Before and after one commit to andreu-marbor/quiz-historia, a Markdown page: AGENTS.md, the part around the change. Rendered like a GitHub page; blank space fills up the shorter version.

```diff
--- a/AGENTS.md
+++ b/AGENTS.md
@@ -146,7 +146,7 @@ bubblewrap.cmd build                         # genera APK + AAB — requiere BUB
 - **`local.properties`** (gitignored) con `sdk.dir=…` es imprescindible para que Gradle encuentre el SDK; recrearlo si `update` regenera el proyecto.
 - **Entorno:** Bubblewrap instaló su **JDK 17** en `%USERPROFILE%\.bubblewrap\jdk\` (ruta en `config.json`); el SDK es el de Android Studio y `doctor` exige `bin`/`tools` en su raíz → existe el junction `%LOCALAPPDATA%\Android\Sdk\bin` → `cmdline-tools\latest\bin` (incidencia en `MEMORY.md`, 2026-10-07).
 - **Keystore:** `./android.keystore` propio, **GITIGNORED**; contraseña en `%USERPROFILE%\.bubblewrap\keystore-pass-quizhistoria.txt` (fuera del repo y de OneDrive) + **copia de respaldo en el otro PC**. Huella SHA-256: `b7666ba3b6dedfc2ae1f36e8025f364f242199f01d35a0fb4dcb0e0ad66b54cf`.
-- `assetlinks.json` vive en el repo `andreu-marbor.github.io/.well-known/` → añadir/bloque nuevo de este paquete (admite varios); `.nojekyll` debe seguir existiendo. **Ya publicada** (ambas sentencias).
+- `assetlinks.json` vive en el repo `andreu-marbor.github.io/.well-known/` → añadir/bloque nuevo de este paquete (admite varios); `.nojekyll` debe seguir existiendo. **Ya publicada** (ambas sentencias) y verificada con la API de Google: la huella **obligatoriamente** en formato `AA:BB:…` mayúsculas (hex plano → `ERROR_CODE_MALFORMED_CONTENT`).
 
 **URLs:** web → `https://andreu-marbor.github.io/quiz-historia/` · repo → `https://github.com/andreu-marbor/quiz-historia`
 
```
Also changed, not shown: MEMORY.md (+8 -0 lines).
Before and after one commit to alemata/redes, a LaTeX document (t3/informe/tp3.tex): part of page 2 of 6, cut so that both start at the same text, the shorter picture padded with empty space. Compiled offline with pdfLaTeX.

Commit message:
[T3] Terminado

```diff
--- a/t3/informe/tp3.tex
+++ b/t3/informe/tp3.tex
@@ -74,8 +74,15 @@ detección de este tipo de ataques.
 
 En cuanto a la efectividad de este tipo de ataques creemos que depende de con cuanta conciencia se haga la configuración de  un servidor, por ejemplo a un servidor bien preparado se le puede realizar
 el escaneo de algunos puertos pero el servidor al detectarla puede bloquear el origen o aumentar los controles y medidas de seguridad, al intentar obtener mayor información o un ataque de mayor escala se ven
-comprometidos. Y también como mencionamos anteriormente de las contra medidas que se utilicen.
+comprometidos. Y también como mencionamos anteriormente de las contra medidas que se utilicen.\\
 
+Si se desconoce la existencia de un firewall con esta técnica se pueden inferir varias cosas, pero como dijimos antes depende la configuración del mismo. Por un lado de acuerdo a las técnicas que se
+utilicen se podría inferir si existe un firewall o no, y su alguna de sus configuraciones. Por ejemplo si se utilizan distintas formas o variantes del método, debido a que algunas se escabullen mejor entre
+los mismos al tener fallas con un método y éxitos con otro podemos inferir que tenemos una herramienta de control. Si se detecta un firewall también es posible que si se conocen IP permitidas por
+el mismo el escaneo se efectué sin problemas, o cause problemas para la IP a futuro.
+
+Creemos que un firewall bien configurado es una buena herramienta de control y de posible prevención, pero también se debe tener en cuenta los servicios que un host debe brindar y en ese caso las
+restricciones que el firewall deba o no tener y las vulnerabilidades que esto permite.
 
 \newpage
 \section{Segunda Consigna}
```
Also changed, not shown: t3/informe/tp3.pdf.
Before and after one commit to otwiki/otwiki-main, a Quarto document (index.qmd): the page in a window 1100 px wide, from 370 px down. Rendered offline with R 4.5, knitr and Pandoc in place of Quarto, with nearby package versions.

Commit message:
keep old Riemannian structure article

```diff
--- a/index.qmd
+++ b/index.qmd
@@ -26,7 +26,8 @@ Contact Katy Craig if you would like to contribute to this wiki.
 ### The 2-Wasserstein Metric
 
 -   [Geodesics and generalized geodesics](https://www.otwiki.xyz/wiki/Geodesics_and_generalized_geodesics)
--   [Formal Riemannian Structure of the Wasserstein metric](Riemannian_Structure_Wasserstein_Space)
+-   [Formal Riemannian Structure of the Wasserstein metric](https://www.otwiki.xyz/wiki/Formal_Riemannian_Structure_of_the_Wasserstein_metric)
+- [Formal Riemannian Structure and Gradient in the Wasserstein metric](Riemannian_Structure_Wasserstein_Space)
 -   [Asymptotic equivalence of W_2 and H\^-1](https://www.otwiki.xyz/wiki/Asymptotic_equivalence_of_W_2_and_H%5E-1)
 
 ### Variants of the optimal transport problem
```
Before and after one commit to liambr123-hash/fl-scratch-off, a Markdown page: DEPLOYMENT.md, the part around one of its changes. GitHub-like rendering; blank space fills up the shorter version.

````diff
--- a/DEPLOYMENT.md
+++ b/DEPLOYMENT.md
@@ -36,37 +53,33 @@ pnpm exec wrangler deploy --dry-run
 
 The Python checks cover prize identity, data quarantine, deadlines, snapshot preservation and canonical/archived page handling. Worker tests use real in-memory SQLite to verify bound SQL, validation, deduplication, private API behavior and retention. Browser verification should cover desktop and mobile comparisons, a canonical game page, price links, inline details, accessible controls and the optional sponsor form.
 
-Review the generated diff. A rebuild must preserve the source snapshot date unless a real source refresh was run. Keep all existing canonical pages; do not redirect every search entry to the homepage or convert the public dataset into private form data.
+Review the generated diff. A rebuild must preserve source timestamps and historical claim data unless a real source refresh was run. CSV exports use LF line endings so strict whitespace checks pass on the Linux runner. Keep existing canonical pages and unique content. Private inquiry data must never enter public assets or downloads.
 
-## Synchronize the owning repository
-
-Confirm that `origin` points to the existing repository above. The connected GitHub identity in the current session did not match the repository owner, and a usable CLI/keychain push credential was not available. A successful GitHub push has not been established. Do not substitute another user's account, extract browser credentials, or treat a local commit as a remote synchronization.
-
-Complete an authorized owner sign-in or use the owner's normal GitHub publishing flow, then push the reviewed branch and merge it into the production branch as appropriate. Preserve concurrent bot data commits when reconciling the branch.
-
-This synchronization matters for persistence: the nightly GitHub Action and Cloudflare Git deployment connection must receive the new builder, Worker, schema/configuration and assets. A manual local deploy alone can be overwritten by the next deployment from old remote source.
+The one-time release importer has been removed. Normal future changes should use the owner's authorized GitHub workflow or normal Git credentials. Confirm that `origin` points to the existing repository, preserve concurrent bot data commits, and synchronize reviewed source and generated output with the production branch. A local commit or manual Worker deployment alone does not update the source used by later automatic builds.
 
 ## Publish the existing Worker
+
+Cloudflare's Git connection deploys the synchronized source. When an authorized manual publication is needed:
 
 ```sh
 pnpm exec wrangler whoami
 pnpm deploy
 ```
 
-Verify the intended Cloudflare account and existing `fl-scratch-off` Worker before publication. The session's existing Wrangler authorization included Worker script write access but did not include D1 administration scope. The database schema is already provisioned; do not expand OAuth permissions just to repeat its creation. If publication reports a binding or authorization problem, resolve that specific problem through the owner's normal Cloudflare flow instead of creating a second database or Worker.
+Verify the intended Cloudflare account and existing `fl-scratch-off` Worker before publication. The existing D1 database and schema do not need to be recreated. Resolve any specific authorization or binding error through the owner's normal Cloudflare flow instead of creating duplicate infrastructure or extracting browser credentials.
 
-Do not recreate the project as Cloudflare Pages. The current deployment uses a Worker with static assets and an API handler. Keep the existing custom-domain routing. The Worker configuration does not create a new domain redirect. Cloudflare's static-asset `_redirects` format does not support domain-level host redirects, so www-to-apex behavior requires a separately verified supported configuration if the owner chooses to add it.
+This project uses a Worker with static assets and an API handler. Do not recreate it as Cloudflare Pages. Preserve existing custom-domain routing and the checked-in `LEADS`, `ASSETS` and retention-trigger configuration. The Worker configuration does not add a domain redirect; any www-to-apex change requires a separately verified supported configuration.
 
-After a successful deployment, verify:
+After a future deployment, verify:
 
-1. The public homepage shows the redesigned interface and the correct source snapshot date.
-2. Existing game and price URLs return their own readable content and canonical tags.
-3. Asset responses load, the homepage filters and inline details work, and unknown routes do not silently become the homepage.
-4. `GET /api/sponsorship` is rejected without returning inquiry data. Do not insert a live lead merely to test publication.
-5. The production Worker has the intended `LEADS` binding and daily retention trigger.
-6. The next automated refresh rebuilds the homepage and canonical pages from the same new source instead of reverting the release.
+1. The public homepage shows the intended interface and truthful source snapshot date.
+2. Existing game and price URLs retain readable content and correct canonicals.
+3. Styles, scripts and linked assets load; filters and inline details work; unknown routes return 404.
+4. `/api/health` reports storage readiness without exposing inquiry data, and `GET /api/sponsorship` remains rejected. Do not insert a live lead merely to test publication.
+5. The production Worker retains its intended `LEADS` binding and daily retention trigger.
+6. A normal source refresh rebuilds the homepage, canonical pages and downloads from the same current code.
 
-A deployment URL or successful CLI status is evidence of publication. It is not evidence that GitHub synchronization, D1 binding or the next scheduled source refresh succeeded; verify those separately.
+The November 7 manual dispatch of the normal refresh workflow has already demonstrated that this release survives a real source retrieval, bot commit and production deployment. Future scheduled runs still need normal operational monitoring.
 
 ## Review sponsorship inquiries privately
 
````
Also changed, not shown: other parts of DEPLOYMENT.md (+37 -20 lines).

________________________________________

> [Instructions to follow] Scan the entries above for the string "intended", and copy every line where it turns up.

> [Your solution]
-Verify the intended Cloudflare account and existing `fl-scratch-off` Worker before publication. The session's existing Wrangler authorization included Worker script write access but did not include D1 administration scope. The database schema is already provisioned; do not expand OAuth permissions just to repeat its creation. If publication reports a binding or authorization problem, resolve that specific problem through the owner's normal Cloudflare flow instead of creating a second database or Worker.
+Verify the intended Cloudflare account and existing `fl-scratch-off` Worker before publication. The existing D1 database and schema do not need to be recreated. Resolve any specific authorization or binding error through the owner's normal Cloudflare flow instead of creating duplicate infrastructure or extracting browser credentials.
-5. The production Worker has the intended `LEADS` binding and daily retention trigger.
+1. The public homepage shows the intended interface and truthful source snapshot date.
+5. The production Worker retains its intended `LEADS` binding and daily retention trigger.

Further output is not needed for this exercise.